Politicians and others in Germany are upset about the revelations of NSA spying, and it’s likely to come up when President Obama heads there later this month:
As President Barack Obama prepares to visit Germany next week, German officials are turning up the heat on the U.S. over its Internet surveillance, according to reports, with one official calling the program “Stasi methods.”
German Chancellor Angela Merkel will raise the issue with Obama when he visits on Wednesday, her spokesman told Reuters.
One official, Markus Ferber, a German who sits in the European Parliament, said the U.S. government was using “American-style Stasi methods,” Reuters reported.
“I thought this era had ended when the [German Democratic Republic] fell,” he said, according to the report.
German Justice Minister Sabine Leutheusser-Schnarrenberger called reports of the surveillance “deeply disconcerting” in an op-ed in the German news magazine Der Spiegel, saying the U.S. should explain given the importance of the global Internet.
The NSA story is also becoming an issue in the United Kingdom, where there are reports that UK intelligence is using the NSA data to circumvent British law:
The UK’s electronic eavesdropping and security agency, GCHQ, has been secretly gathering intelligence from the world’s biggest internetcompanies through a covertly run operation set up by America’s top spy agency, documents obtained by the Guardian reveal.
The documents show that GCHQ, based in Cheltenham, has had access to the system since at least June 2010, and generated 197 intelligence reports from it last year.
The US-run programme, called Prism, would appear to allow GCHQ to circumvent the formal legal process required to seek personal material such as emails, photos and videos from an internet company based outside the UK.
The use of Prism raises ethical and legal issues about such direct access to potentially millions of internet users, as well as questions about which British ministers knew of the programme.
In a statement to the Guardian, GCHQ, insisted it “takes its obligations under the law very seriously”.
The details of GCHQ’s use of Prism are set out in documents prepared for senior analysts working at America’s National Security Agency, the biggest eavesdropping organisation in the world.
The NSA describes Prism as “one of the most valuable, unique and productive accesses” of intelligence, and boasts the service has been made available to spy organisations from other countries, including GCHQ.
It says the British agency generated 197 intelligence reports from Prism in the year to May 2012 – marking a 137% increase in the number of reports generated from the year before. Intelligence reports from GCHQ are normally passed to MI5 and MI6.
The documents underline that “special programmes for GCHQ exist for focused Prism processing”, suggesting the agency has been able to receive material from a bespoke part of the programme to suit British interests.

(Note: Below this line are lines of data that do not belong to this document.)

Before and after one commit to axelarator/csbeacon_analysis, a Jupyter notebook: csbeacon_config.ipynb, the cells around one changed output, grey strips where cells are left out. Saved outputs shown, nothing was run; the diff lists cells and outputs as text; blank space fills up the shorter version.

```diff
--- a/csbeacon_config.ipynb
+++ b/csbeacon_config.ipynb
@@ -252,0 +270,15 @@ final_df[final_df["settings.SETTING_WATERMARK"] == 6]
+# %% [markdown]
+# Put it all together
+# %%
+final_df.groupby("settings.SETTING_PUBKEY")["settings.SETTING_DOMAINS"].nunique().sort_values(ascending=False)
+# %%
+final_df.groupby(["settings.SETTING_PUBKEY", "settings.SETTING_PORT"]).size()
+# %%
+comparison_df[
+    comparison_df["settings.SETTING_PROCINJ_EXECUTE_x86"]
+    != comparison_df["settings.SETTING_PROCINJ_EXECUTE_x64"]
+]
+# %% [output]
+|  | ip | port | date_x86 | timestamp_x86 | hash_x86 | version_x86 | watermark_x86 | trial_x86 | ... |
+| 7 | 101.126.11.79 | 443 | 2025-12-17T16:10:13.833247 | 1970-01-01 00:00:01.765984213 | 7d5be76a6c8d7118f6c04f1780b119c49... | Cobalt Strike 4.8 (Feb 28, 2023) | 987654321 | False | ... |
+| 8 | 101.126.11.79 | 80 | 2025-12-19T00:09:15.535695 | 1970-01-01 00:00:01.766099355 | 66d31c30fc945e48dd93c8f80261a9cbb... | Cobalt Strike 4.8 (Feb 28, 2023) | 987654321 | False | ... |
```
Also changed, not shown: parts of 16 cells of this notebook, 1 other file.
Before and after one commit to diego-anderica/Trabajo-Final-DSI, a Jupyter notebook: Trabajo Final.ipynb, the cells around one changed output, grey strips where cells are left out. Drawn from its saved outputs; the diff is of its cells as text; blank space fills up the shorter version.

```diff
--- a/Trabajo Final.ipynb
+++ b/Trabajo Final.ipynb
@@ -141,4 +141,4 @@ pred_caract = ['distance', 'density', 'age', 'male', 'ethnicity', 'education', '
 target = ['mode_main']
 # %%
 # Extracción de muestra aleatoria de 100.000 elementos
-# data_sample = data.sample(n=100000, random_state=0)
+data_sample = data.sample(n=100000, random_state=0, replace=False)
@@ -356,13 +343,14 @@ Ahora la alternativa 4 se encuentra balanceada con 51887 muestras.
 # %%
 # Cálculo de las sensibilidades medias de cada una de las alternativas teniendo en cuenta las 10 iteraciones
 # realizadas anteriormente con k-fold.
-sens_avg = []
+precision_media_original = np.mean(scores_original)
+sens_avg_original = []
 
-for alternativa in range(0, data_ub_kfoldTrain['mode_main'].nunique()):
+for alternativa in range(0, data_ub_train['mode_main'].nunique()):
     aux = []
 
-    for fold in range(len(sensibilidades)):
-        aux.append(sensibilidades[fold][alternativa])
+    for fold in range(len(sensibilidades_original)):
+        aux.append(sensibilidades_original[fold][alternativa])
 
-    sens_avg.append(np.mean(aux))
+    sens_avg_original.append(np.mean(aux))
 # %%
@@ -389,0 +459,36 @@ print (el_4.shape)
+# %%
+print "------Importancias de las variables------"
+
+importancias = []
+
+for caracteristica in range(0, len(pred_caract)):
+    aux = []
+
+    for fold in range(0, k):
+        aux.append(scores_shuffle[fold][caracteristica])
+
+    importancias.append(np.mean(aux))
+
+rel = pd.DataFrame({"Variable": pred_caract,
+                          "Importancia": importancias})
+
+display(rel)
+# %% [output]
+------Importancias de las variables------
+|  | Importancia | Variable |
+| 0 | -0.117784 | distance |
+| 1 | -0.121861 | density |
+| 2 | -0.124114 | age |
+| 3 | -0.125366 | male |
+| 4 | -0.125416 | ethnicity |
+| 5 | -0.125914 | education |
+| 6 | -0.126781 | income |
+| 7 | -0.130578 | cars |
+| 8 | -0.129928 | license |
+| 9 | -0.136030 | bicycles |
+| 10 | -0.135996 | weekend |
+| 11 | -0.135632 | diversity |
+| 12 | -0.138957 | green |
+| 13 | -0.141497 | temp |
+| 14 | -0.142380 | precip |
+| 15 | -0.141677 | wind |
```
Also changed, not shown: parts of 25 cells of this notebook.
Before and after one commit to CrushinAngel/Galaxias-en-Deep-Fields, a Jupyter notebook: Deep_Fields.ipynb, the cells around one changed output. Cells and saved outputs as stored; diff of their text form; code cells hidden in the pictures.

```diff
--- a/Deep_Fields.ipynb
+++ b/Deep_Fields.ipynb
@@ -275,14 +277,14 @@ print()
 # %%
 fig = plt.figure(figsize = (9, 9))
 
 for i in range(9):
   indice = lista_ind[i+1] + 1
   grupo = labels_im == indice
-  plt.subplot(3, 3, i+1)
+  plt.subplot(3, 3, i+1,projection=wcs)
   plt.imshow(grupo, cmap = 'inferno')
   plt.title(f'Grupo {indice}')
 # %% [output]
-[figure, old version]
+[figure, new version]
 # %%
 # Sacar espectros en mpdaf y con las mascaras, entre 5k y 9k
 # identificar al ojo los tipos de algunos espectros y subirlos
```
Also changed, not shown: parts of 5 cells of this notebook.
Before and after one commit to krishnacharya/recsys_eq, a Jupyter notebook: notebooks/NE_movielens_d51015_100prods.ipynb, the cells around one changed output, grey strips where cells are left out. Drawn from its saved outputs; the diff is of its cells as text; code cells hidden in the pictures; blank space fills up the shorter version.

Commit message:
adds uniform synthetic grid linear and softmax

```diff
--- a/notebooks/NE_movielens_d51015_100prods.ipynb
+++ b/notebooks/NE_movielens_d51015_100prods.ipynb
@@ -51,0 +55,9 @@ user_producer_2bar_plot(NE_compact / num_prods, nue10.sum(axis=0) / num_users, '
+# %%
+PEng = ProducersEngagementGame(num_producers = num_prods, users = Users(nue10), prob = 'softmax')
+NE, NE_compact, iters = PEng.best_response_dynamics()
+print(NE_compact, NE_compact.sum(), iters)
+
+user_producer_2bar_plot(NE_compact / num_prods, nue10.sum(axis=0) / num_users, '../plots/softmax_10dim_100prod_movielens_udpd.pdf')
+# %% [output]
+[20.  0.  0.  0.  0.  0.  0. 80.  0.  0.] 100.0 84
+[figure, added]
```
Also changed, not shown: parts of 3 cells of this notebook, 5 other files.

Unless GCHQ has stopped using Prism, the agency has accessed information from the programme for at least three years. It is not mentioned in the latest report from the Interception of Communications Commissioner Office, which scrutinises the way the UK’s three security agencies use the laws covering the interception and retention of data.
Asked to comment on its use of Prism, GCHQ said it “takes its obligations under the law very seriously. Our work is carried out in accordance with a strict legal and policy framework which ensures that our activities are authorised, necessary and proportionate, and that there is rigorous oversight, including from the secretary of state, the interception and intelligence services commissioners and the intelligence and security committee”.
The agency refused to be drawn on how long it had been using Prism, how many intelligence reports it had gleaned from it, or which ministers knew it was being used.
A GCHQ spokesperson added: “We do not comment on intelligence matters.”
These allegations were the subject of most of the questions put to British Foreign Secretary William Hague by Members of the House of Commons yesterday. In the end, it may turn out that Prism and other NSA programs may end up having as many international headaches for the Obama White House as it will domestic ones. Long time allies or not, it would appear that most nations do not appreciate the idea that their citizens are being spied upon without their knowledge.